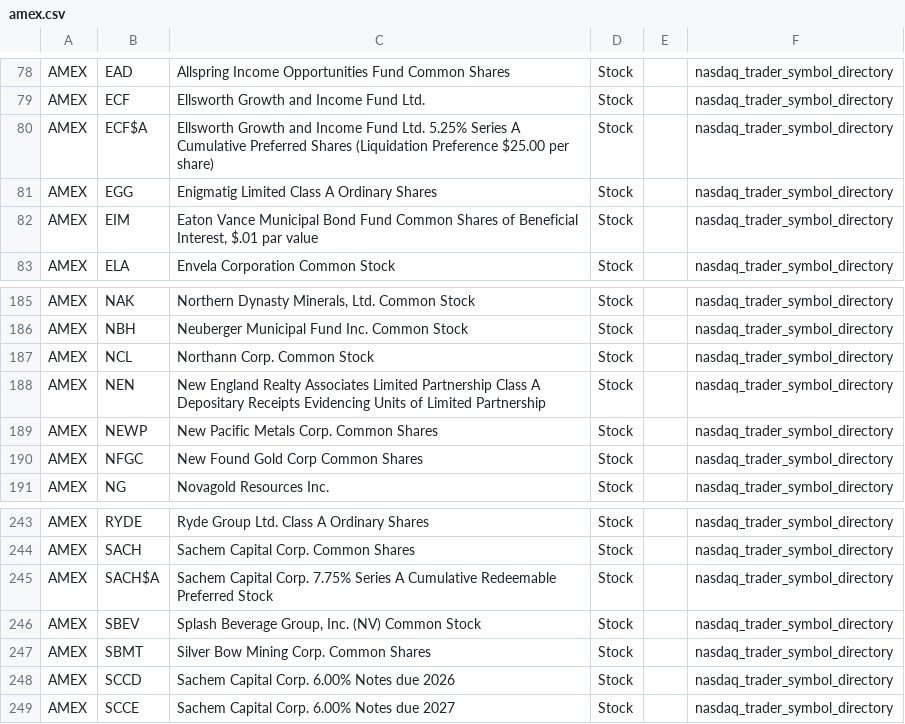
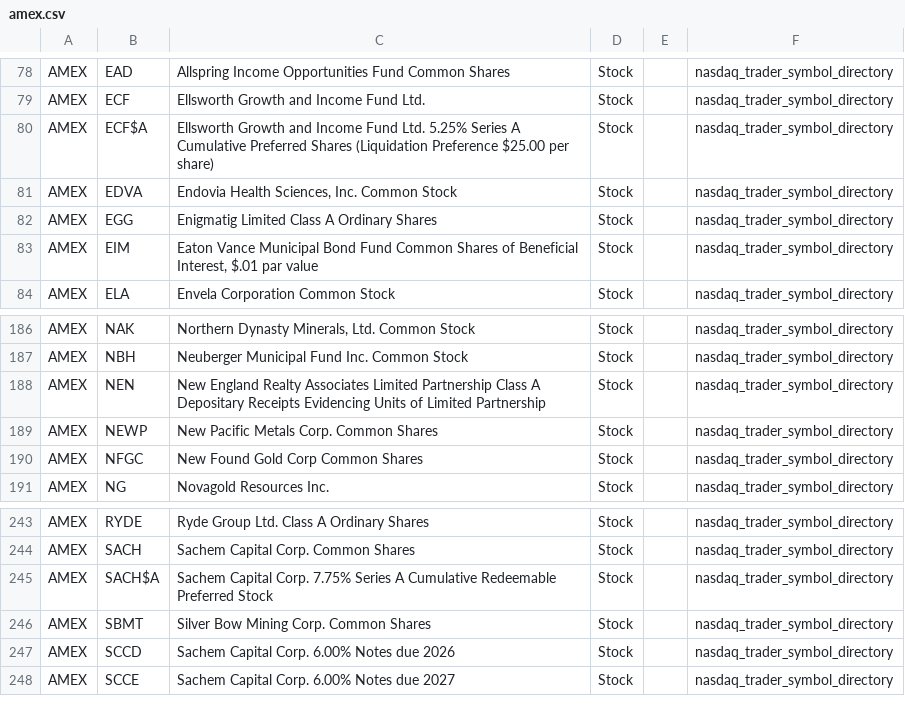
Before and after one commit to mrft/ticker-chronicle, a CSV file: data/raw/amex.csv, drawn as a sheet; only a part is shown, gaps mark what is left out.

```diff
--- a/data/raw/amex.csv
+++ b/data/raw/amex.csv
@@ -80,2 +80,3 @@ AMEX,ECF,Ellsworth Growth and Income Fund Ltd.,Stock,,nasdaq_trader_symbol_direc
 AMEX,ECF$A,Ellsworth Growth and Income Fund Ltd. 5.25% Series A Cumulative Preferred Shares (Liquidation Preference $25.00 per share),Stock,,nasdaq_trader_symbol_directory
+AMEX,EDVA,"Endovia Health Sciences, Inc. Common Stock",Stock,,nasdaq_trader_symbol_directory
 AMEX,EGG,Enigmatig Limited Class A Ordinary Shares,Stock,,nasdaq_trader_symbol_directory
@@ -186,3 +187,2 @@ AMEX,NAK,"Northern Dynasty Minerals, Ltd. Common Stock",Stock,,nasdaq_trader_sym
 AMEX,NBH,Neuberger Municipal Fund Inc. Common Stock,Stock,,nasdaq_trader_symbol_directory
-AMEX,NCL,Northann Corp. Common Stock,Stock,,nasdaq_trader_symbol_directory
 AMEX,NEN,New England Realty Associates Limited Partnership Class A Depositary Receipts Evidencing Units of Limited Partnership,Stock,,nasdaq_trader_symbol_directory
@@ -245,3 +245,2 @@ AMEX,SACH,Sachem Capital Corp. Common Shares,Stock,,nasdaq_trader_symbol_directo
 AMEX,SACH$A,Sachem Capital Corp. 7.75% Series A Cumulative Redeemable Preferred Stock,Stock,,nasdaq_trader_symbol_directory
-AMEX,SBEV,"Splash Beverage Group, Inc. (NV) Common Stock",Stock,,nasdaq_trader_symbol_directory
 AMEX,SBMT,Silver Bow Mining Corp. Common Shares,Stock,,nasdaq_trader_symbol_directory
```
Also changed, not shown: data/master_database.csv, data/raw/nasdaq.csv, 2 other files.
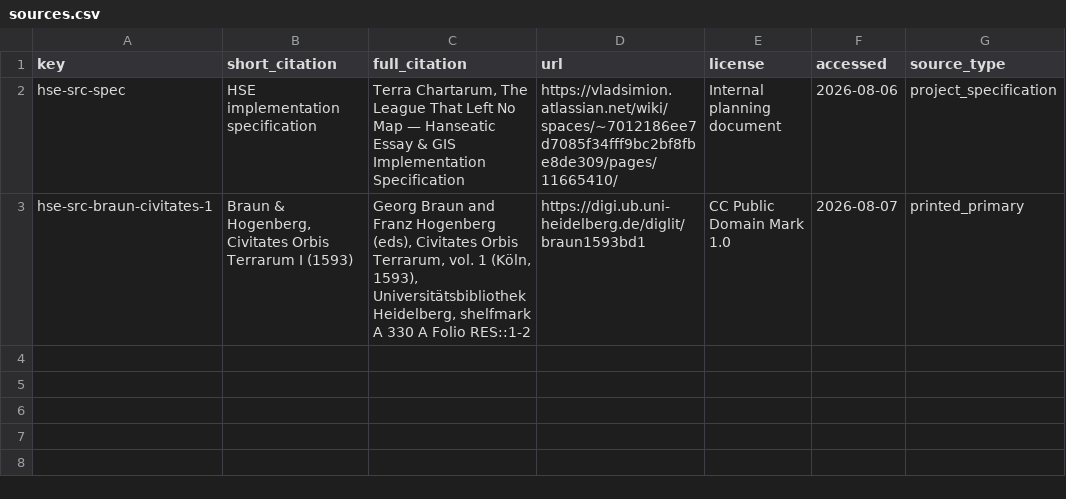
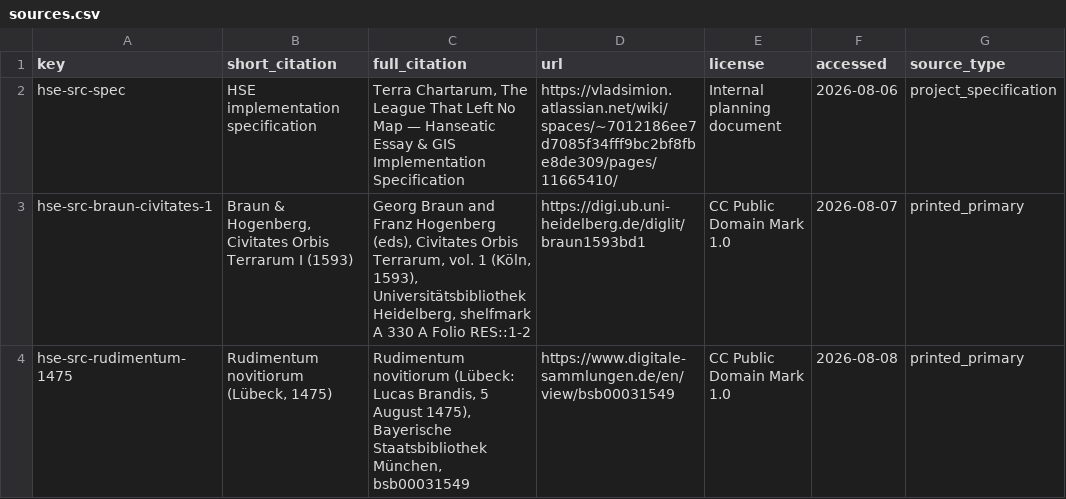
Before and after one commit to vladsimion/terra-chartarum, a CSV file: data/hanseatic/sources/sources.csv, drawn as a sheet; the diff names each change by its address in the sheet, - before the commit and + after, or states it on an @@ line.

```diff
--- a/data/hanseatic/sources/sources.csv
+++ b/data/hanseatic/sources/sources.csv
+row 4: hse-src-rudimentum-1475 | Rudimentum novitiorum (Lübeck, 1475) | Rudimentum novitiorum (Lübeck: Lucas Brandis, 5 August 1475), Bayerische Staatsbibliothek München, bsb00031549 | https://www.digitale-sammlungen.de/en/view/bsb00031549 | CC Public Domain Mark 1.0 | 2026-08-08 | printed_primary
```
Also changed, not shown: data/hanseatic/sources/corpus.csv, data/hanseatic/sources/evidence.csv, 1 other file.
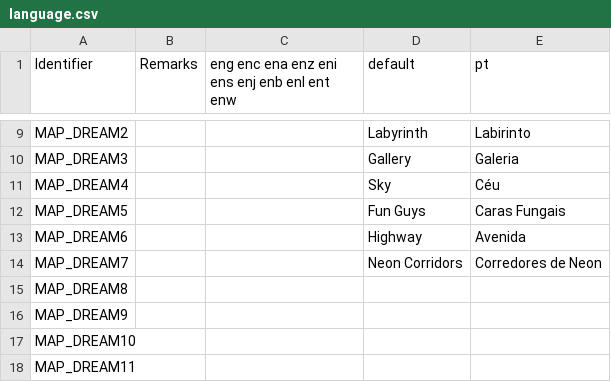
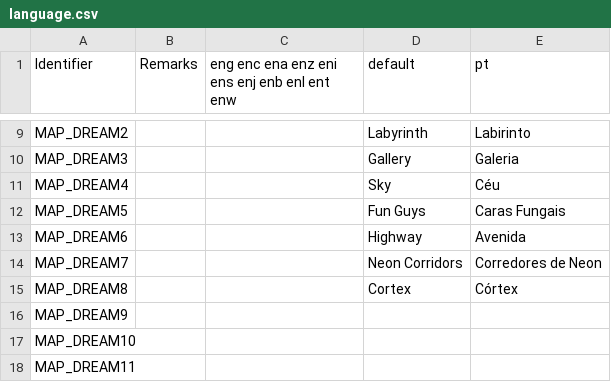
Before and after one commit to quotepilgrim/dreamscapes, a CSV file: dreamscapes/language.csv, drawn as a sheet; only a part is shown, gaps mark what is left out; the diff covers the shown part only.

```diff
--- a/dreamscapes/language.csv
+++ b/dreamscapes/language.csv
@@ -14,3 +14,3 @@ MAP_DREAM6,,,Highway,Avenida
 MAP_DREAM7,,,Neon Corridors,Corredores de Neon
-MAP_DREAM8,,,,
+MAP_DREAM8,,,Cortex,Córtex
 MAP_DREAM9,,,,
```
Also changed, not shown: 3 edited cells elsewhere in this file, 2 other files.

_ _ _

- WORK TO BE COMPLETED -
The whole listing above, line by line, needs to be copied exactly, except for any images.

- RESPONSE TO THIS TASK -
Before and after one commit to mrft/ticker-chronicle, a CSV file: data/raw/amex.csv, drawn as a sheet; only a part is shown, gaps mark what is left out.

```diff
--- a/data/raw/amex.csv
+++ b/data/raw/amex.csv
@@ -80,2 +80,3 @@ AMEX,ECF,Ellsworth Growth and Income Fund Ltd.,Stock,,nasdaq_trader_symbol_direc
 AMEX,ECF$A,Ellsworth Growth and Income Fund Ltd. 5.25% Series A Cumulative Preferred Shares (Liquidation Preference $25.00 per share),Stock,,nasdaq_trader_symbol_directory
+AMEX,EDVA,"Endovia Health Sciences, Inc. Common Stock",Stock,,nasdaq_trader_symbol_directory
 AMEX,EGG,Enigmatig Limited Class A Ordinary Shares,Stock,,nasdaq_trader_symbol_directory
@@ -186,3 +187,2 @@ AMEX,NAK,"Northern Dynasty Minerals, Ltd. Common Stock",Stock,,nasdaq_trader_sym
 AMEX,NBH,Neuberger Municipal Fund Inc. Common Stock,Stock,,nasdaq_trader_symbol_directory
-AMEX,NCL,Northann Corp. Common Stock,Stock,,nasdaq_trader_symbol_directory
 AMEX,NEN,New England Realty Associates Limited Partnership Class A Depositary Receipts Evidencing Units of Limited Partnership,Stock,,nasdaq_trader_symbol_directory
@@ -245,3 +245,2 @@ AMEX,SACH,Sachem Capital Corp. Common Shares,Stock,,nasdaq_trader_symbol_directo
 AMEX,SACH$A,Sachem Capital Corp. 7.75% Series A Cumulative Redeemable Preferred Stock,Stock,,nasdaq_trader_symbol_directory
-AMEX,SBEV,"Splash Beverage Group, Inc. (NV) Common Stock",Stock,,nasdaq_trader_symbol_directory
 AMEX,SBMT,Silver Bow Mining Corp. Common Shares,Stock,,nasdaq_trader_symbol_directory
```
Also changed, not shown: data/master_database.csv, data/raw/nasdaq.csv, 2 other files.
Before and after one commit to vladsimion/terra-chartarum, a CSV file: data/hanseatic/sources/sources.csv, drawn as a sheet; the diff names each change by its address in the sheet, - before the commit and + after, or states it on an @@ line.

```diff
--- a/data/hanseatic/sources/sources.csv
+++ b/data/hanseatic/sources/sources.csv
+row 4: hse-src-rudimentum-1475 | Rudimentum novitiorum (Lübeck, 1475) | Rudimentum novitiorum (Lübeck: Lucas Brandis, 5 August 1475), Bayerische Staatsbibliothek München, bsb00031549 | https://www.digitale-sammlungen.de/en/view/bsb00031549 | CC Public Domain Mark 1.0 | 2026-08-08 | printed_primary
```
Also changed, not shown: data/hanseatic/sources/corpus.csv, data/hanseatic/sources/evidence.csv, 1 other file.
Before and after one commit to quotepilgrim/dreamscapes, a CSV file: dreamscapes/language.csv, drawn as a sheet; only a part is shown, gaps mark what is left out; the diff covers the shown part only.

```diff
--- a/dreamscapes/language.csv
+++ b/dreamscapes/language.csv
@@ -14,3 +14,3 @@ MAP_DREAM6,,,Highway,Avenida
 MAP_DREAM7,,,Neon Corridors,Corredores de Neon
-MAP_DREAM8,,,,
+MAP_DREAM8,,,Cortex,Córtex
 MAP_DREAM9,,,,
```
Also changed, not shown: 3 edited cells elsewhere in this file, 2 other files.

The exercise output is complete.